**Description of the task:** Filter the entries below down to the lines that hold "colors".
═══
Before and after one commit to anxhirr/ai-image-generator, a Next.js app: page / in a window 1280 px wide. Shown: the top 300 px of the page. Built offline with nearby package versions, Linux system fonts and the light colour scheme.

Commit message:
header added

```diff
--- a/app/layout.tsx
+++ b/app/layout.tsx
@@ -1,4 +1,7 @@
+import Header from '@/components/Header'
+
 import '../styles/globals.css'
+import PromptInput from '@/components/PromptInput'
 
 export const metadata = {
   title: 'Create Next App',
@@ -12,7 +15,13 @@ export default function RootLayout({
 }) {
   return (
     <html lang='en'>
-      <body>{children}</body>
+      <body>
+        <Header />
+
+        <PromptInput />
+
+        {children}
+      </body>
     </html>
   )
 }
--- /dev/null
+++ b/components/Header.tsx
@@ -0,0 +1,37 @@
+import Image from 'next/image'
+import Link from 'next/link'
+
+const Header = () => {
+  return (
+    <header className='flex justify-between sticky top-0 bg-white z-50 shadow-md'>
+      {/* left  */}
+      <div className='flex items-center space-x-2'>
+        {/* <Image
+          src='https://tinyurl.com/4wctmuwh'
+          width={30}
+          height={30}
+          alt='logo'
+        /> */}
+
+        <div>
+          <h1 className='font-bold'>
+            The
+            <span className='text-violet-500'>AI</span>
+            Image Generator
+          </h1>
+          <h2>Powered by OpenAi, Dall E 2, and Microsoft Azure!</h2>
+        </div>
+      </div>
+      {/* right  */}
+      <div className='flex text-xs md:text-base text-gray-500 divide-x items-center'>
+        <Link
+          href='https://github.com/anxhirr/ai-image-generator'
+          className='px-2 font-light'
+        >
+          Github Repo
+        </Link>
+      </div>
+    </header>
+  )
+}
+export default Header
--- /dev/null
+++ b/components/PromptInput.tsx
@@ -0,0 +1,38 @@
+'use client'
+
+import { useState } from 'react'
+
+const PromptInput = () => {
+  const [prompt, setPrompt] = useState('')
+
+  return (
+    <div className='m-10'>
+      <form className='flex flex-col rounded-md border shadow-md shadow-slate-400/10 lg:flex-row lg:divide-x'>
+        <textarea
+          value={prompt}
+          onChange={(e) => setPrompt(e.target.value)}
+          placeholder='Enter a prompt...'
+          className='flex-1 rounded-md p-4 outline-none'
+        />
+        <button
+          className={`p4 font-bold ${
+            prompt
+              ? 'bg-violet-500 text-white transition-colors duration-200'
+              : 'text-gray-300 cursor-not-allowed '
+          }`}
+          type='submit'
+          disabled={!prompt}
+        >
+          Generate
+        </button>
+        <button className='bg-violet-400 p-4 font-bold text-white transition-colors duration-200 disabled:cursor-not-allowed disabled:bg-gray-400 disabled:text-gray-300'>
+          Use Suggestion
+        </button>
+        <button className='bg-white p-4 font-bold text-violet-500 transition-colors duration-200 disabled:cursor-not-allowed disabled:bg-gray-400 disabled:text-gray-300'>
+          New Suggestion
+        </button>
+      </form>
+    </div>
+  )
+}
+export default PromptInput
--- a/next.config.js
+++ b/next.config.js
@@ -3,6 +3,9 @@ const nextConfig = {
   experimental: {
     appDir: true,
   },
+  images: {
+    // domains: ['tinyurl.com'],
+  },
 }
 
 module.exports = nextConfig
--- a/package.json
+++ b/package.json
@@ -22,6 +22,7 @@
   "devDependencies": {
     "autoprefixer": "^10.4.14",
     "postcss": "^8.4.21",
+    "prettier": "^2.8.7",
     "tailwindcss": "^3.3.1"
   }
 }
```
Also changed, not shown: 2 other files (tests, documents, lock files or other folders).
═══
**Exercise response:**
+              ? 'bg-violet-500 text-white transition-colors duration-200'
+        <button className='bg-violet-400 p-4 font-bold text-white transition-colors duration-200 disabled:cursor-not-allowed disabled:bg-gray-400 disabled:text-gray-300'>
+        <button className='bg-white p-4 font-bold text-violet-500 transition-colors duration-200 disabled:cursor-not-allowed disabled:bg-gray-400 disabled:text-gray-300'>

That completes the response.